E. coli, better known publicly for strains that cause food poisoning, is already used to make drugs like insulin. (The gene for producing human insulin is added to the bacteria, which then pumps out the drug inside its cells.) But the process normally involves feeding the bacteria sugar as it grows. The researchers tweaked the bacteria so that it could eat CO2, using both genetic engineering and “assisted evolution” in the lab.
The milestone means that it could become easier to make more products from the world’s most significant greenhouse gas. E. coli is relatively easy to use in manufacturing. “The biotechnology industry has become very, very good at manipulating the genome of E. coli in order to optimize it as a production platform,” says Shmuel Gleizer, a researcher at the Weizmann Institute of Science and first author of a new paper about the study published in the journal Cell.
Some startups are already beginning to use microbes to transform CO2 into products; Air Protein, launched in November, uses CO2 to make protein for alternative meat. But microbes that these new companies use are proprietary. “They’re using microbes that are much harder to engineer than E. coli, and therefore the variety of products that these microbes can manufacture from the capture of CO2 is very limited compared to E. coli,” he says.

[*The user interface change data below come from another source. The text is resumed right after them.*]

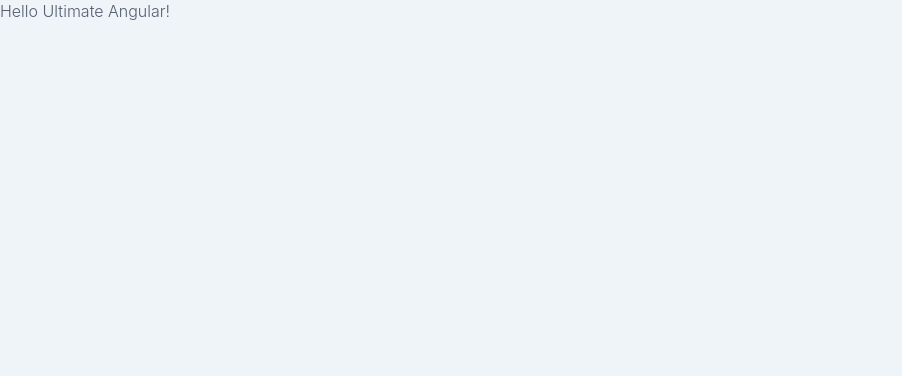
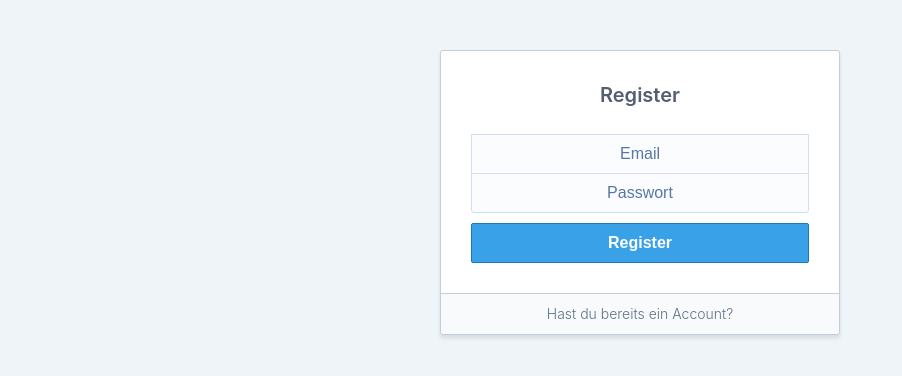
Before and after one commit to InteractiveNinja/angular-firebase, an Angular app: page /auth/register in a window 1280 px wide. Shown: the top 376 px of the page, without its empty margins (0-902 px from the left). Built offline with nearby package versions, Linux system fonts and the light colour scheme.

Commit message:
authform

```diff
--- a/package.json
+++ b/package.json
@@ -18,6 +18,7 @@
     "@angular/platform-browser": "~12.2.0",
     "@angular/platform-browser-dynamic": "~12.2.0",
     "@angular/router": "~12.2.0",
+    "firebase": "^9.1.1",
     "rxjs": "~6.6.0",
     "tslib": "^2.3.0",
     "zone.js": "~0.11.4"
--- a/src/app/containers/app/app.component.ts
+++ b/src/app/containers/app/app.component.ts
@@ -3,7 +3,9 @@
 @Component({
   selector: 'app-root',
   styleUrls: ['app.component.scss'],
-  template: ` <div>Hello Ultimate Angular!</div> `,
+  template: ` <div class="wrapper">
+    <router-outlet></router-outlet>
+  </div>`,
 })
 export class AppComponent {
   constructor() {}
--- a/src/auth/login/containers/login.component.ts
+++ b/src/auth/login/containers/login.component.ts
@@ -1,7 +1,16 @@
 import { Component } from '@angular/core';
+import { FormGroup } from '@angular/forms';
 
 @Component({
   selector: 'login-component',
-  template: ``,
+  template: ` <auth-form (submitted)="loginUser($event)">
+    <h1>Login</h1>
+    <a routerLink="/auth/register">Noch kein Account??</a>
+    <button type="submit">Login</button>
+  </auth-form>`,
 })
-export class LoginComponent {}
+export class LoginComponent {
+  loginUser(event: FormGroup) {
+    console.log(event.value);
+  }
+}
--- a/src/auth/register/containers/register.compoent.ts
+++ /dev/null
@@ -1,7 +0,0 @@
-import { Component } from '@angular/core';
-
-@Component({
-  selector: 'register-component',
-  template: ``,
-})
-export class RegisterCompoent {}
--- /dev/null
+++ b/src/auth/register/containers/register.component.ts
@@ -0,0 +1,16 @@
+import { Component } from '@angular/core';
+import { FormGroup } from '@angular/forms';
+
+@Component({
+  selector: 'register-component',
+  template: `<auth-form (submitted)="registerUser($event)">
+    <h1>Register</h1>
+    <a routerLink="/auth/login">Hast du bereits ein Account?</a>
+    <button type="submit">Register</button></auth-form
+  >`,
+})
+export class RegisterComponent {
+  registerUser(event: FormGroup) {
+    console.log(event.value);
+  }
+}
--- a/src/auth/register/register.module.ts
+++ b/src/auth/register/register.module.ts
@@ -1,18 +1,18 @@
 import { NgModule } from '@angular/core';
 import { CommonModule } from '@angular/common';
 import { RouterModule, Routes } from '@angular/router';
-import { RegisterCompoent } from './containers/register.compoent';
+import { RegisterComponent } from './containers/register.component';
 import { SharedModule } from '../shared/shared.module';
 
 export const ROUTES: Routes = [
   {
     path: '',
-    component: RegisterCompoent,
+    component: RegisterComponent,
   },
 ];
 
 @NgModule({
   imports: [CommonModule, RouterModule.forChild(ROUTES), SharedModule],
-  declarations: [RegisterCompoent],
+  declarations: [RegisterComponent],
 })
 export class RegisterModule {}
--- /dev/null
+++ b/src/auth/shared/containers/auth-form.component.scss
@@ -0,0 +1,90 @@
+:host ::ng-deep {
+  .error {
+    color: #a94442;
+    background: #f2dede;
+    border: 1px solid #e4b3b3;
+    border-radius: 2px;
+    padding: 8px;
+    font-size: 14px;
+    font-weight: 400;
+    margin: 10px 0 0;
+  }
+  h1 {
+    margin: 0 0 25px;
+    font-size: 20px;
+    font-weight: 600;
+    text-align: center;
+  }
+  button {
+    cursor: pointer;
+    outline: 0;
+    width: 100%;
+    border-radius: 2px;
+    border: 1px solid #1c79b8;
+    background: #39a1e7;
+    color: #fff;
+    padding: 10px;
+    font-size: 16px;
+    font-weight: 600;
+    transition: all 0.2s ease-in-out;
+    &:hover {
+      background: darken(#39a1e7, 5%);
+      border-color: darken(#1c79b8, 5%);
+    }
+    &:disabled {
+      opacity: .4;
+      cursor: not-allowed;
+    }
+  }
+  a {
+    display: block;
+    text-align: center;
+    color: #5e7386;
+    font-size: 14px;
+  }
+}
+
+.auth-form {
+  background: #fff;
+  box-shadow: 0 3px 4px rgba(0,0,0,.1);
+  border-radius: 3px;
+  border: 1px solid #c1cedb;
+  width: 400px;
+  margin: 50px auto;
+  padding: 30px;
+  &__action {
+    margin: 10px 0 30px;
+  }
+  &__toggle {
+    border-radius: 0 0 3px 3px;
+    border-top: 1px solid #c1cedb;
+    background: #f8fafc;
+    padding: 10px;
+    margin: 0 -30px -30px;
+  }
+  label {
+    display: block;
+    margin: 0;
+  }
+  input {
+    outline: 0;
+    font-size: 16px;
+    padding: 10px 15px;
+    margin: 0;
+    width: 100%;
+    background: #fafcfd;
+    color: #5777a8;
+    border: 1px solid #d1deeb;
+    text-align: center;
+    &::-webkit-input-placeholder {
+      color: #5777a8;
+    }
+    &[type=email] {
+      border-radius: 3px 3px 0 0;
+    }
+    &[type=password] {
+      border-radius: 0 0 3px 3px;
+      margin: -1px 0 0;
+    }
+  }
+}
--- /dev/null
+++ b/src/auth/shared/containers/auth-form.component.ts
@@ -0,0 +1,61 @@
+import { Component, EventEmitter, Output } from '@angular/core';
+import { FormBuilder, FormGroup, Validators } from '@angular/forms';
+
+@Component({
+  selector: 'auth-form',
+  styleUrls: ['./auth-form.component.scss'],
+  template: ` <div class="auth-form">
+    <form [formGroup]="form" (ngSubmit)="onSubmit()">
+      <ng-content select="h1"></ng-content>
+      <div>
+        <label>
+          <input formControlName="email" type="text" placeholder="Email" />
+        </label>
+        <label>
+          <input
+            formControlName="password"
+            type="password"
+            placeholder="Passwort"
+          />
+        </label>
+
+        <div *ngIf="PasswordInvalid" class="error">
+          Passwort ist nicht gültig
+        </div>
+        <div *ngIf="EmailInvalide" class="error">Email ist nicht gültig</div>
+      </div>
+      <ng-content select=".error"></ng-content>
+      <div class="auth-form__action">
+        <ng-content select="button"></ng-content>
+      </div>
+      <div class="auth-form__toggle">
+        <ng-content select="a"></ng-content>
+      </div>
+    </form>
+  </div>`,
+})
+export class AuthFormComponent {
+  form = this.fb.group({
+    email: ['', Validators.email],
+    password: ['', Validators.required],
+  });
+
+  @Output()
+  submitted: EventEmitter<FormGroup> = new EventEmitter<FormGroup>();
+  constructor(private fb: FormBuilder) {}
+
+  onSubmit() {
+    if (this.form.valid) {
+      this.submitted.emit(this.form);
+    }
+  }
+
+  get PasswordInvalid() {
+    const control = this.form.get('password');
+    return control?.hasError('required') && control?.touched;
+  }
+  get EmailInvalide() {
+    const control = this.form.get('email');
+    return control?.hasError('email') && control?.touched;
+  }
+}
--- a/src/auth/shared/containers/authform.component.ts
+++ /dev/null
@@ -1,7 +0,0 @@
-import { Component } from '@angular/core';
-
-@Component({
-  selector: 'auth-form',
-  template: ``,
-})
-export class AuthformComponent {}
--- a/src/auth/shared/shared.module.ts
+++ b/src/auth/shared/shared.module.ts
@@ -1,12 +1,12 @@
 import { NgModule } from '@angular/core';
 import { CommonModule } from '@angular/common';
 import { RouterModule, Routes } from '@angular/router';
-import { AuthformComponent } from './containers/authform.component';
+import { AuthFormComponent } from './containers/auth-form.component';
 import { ReactiveFormsModule } from '@angular/forms';
 
 @NgModule({
   imports: [CommonModule, ReactiveFormsModule],
-  declarations: [AuthformComponent],
-  exports: [AuthformComponent],
+  declarations: [AuthFormComponent],
+  exports: [AuthFormComponent],
 })
 export class SharedModule {}
```
Also changed, not shown: 1 other file (tests, documents, lock files or other folders).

The research also suggests that other organisms that are heterotrophs, meaning that they can’t produce their own food, could also be altered to consume CO2. That could potentially include yeasts, which are also commonly used in biotech manufacturing.
If the production process uses renewable energy, “then we will basically have negative emissions of CO2,” says Gleizer. Some products may be carbon neutral—if the bacteria make jet fuel, for example, the planes that use it will still emit greenhouse gases, but no more than the CO2 that was originally used to produce the fuel. The CO2 could potentially come from direct air capture.
Several steps are still necessary before it’s clear that the process is feasible. When the current strain of the bacteria feeds on CO2, it grows much more slowly than if it was eating sugar; the researchers think that future versions can be faster. The E. coli will also have to be further modified to produce specific products. And production equipment in biotech factories might also have to change. “There’s still a long way to optimize this process,” says Gleizer.